Going out of the country, head to the Library for your Passport. Former HIgh Tech HS Principal joins CCS, Chamber of Commerce engaging the c...

All Around Old Bridge March 2018  

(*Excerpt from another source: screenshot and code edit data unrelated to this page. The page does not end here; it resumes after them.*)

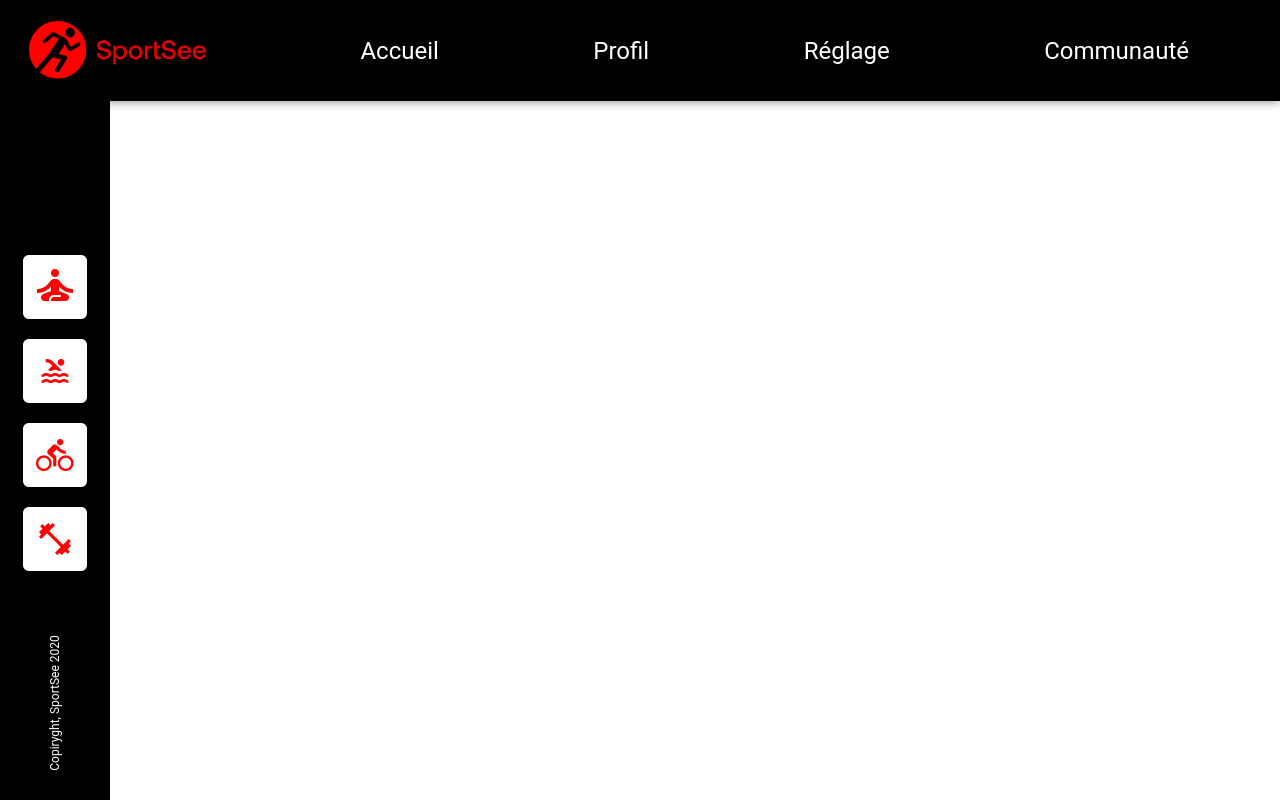
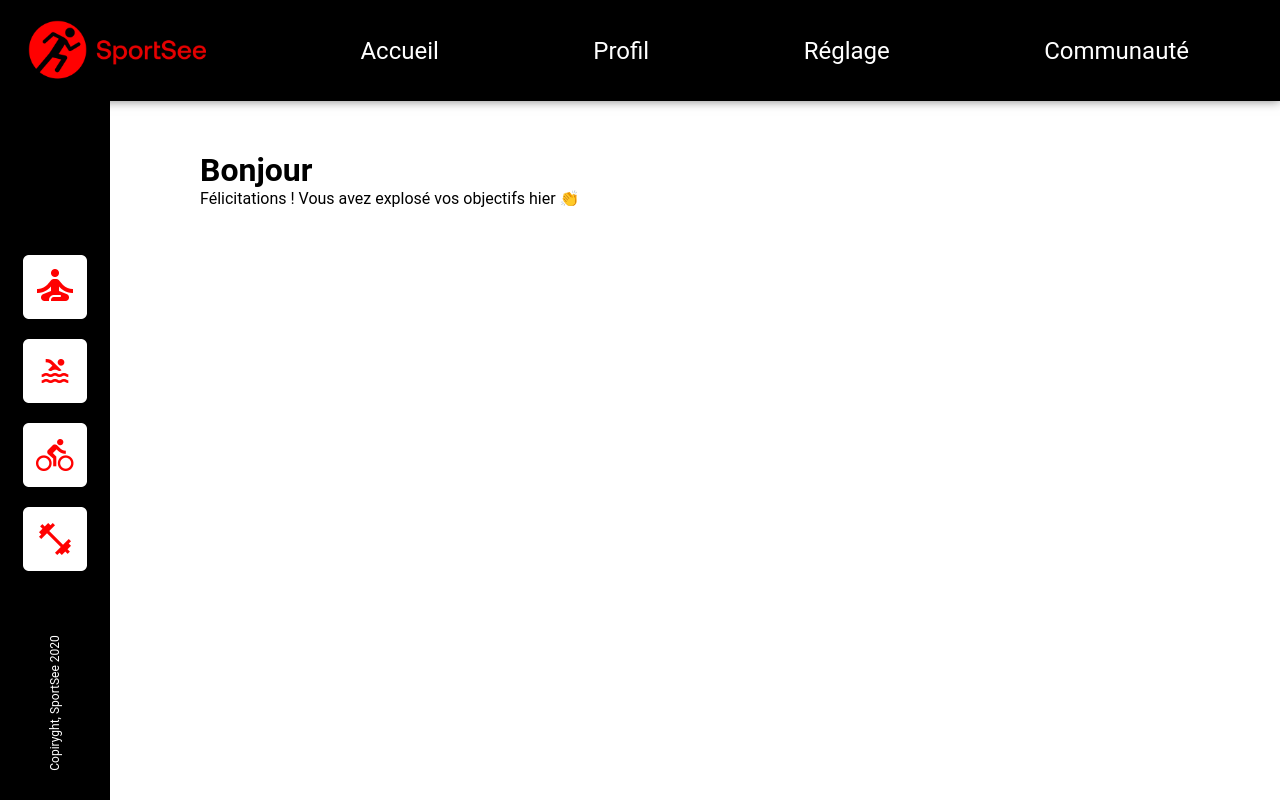
Before and after one commit to Ekkylibre/sportsee, a React (Vite) app: page / in a window 1280 px wide. Built offline with nearby package versions, Linux system fonts and the light colour scheme.

Commit message:
🚚 Rename page Home to Dashboard

```diff
--- a/src/App.jsx
+++ b/src/App.jsx
@@ -1,9 +1,9 @@
 import { Route, Routes } from "react-router-dom";
-import Home from "./pages/Home";
+import Dashboard from "./pages/Dashboard";
 
 function App() {
   return <Routes>
-    <Route path="/" element={<Home />}/>
+    <Route path="/" element={<Dashboard />}/>
   </Routes>
 }
 
--- /dev/null
+++ b/src/pages/Dashboard.jsx
@@ -0,0 +1,22 @@
+import NavBar from "../components/navBar/NavBar";
+import SideBar from "../components/verticalBar/VerticalBar";
+import "./dashboard.css"
+
+function Dashboard() {
+  return (
+    <div>
+      <NavBar />
+      <SideBar />
+      <main>
+        <div className="main-container">
+          <div className="title">
+            <h1>Bonjour</h1>
+            <p>Félicitations ! Vous avez explosé vos objectifs hier 👏</p>
+          </div>
+        </div>
+      </main>
+    </div>
+  );
+}
+
+export default Dashboard;
--- a/src/pages/Home.jsx
+++ /dev/null
@@ -1,14 +0,0 @@
-import NavBar from "../components/navBar/NavBar";
-import SideBar from "../components/verticalBar/VerticalBar";
-import "./home.css"
-
-function Home() {
-  return (
-    <div>
-      <NavBar />
-      <SideBar />
-    </div>
-  );
-}
-
-export default Home;
--- /dev/null
+++ b/src/pages/dashboard.css
@@ -0,0 +1,10 @@
+* {
+  text-decoration: none;
+  font-family: "Roboto", sans-serif;
+  margin: 0;
+}
+
+main .main-container {
+  margin-left: 200px;
+  margin-top: 50px;
+}/*# sourceMappingURL=dashboard.css.map */
--- /dev/null
+++ b/src/pages/dashboard.scss
@@ -0,0 +1,12 @@
+* {
+    text-decoration: none;
+    font-family: 'Roboto', sans-serif;
+    margin: 0;
+}
+
+main {
+    .main-container {
+        margin-left: 200px;
+        margin-top: 50px;
+    }
+}
--- a/src/pages/home.css
+++ /dev/null
@@ -1,5 +0,0 @@
-* {
-  text-decoration: none;
-  font-family: "Roboto", sans-serif;
-  margin: 0;
-}/*# sourceMappingURL=home.css.map */
--- a/src/pages/home.scss
+++ /dev/null
@@ -1,5 +0,0 @@
-* {
-    text-decoration: none;
-    font-family: 'Roboto', sans-serif;
-    margin: 0;
-}
```
Also changed, not shown: 2 other files (tests, documents, lock files or other folders).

Going out of the country, head to the Library for your Passport. Former HIgh Tech HS Principal joins CCS, Chamber of Commerce engaging the c...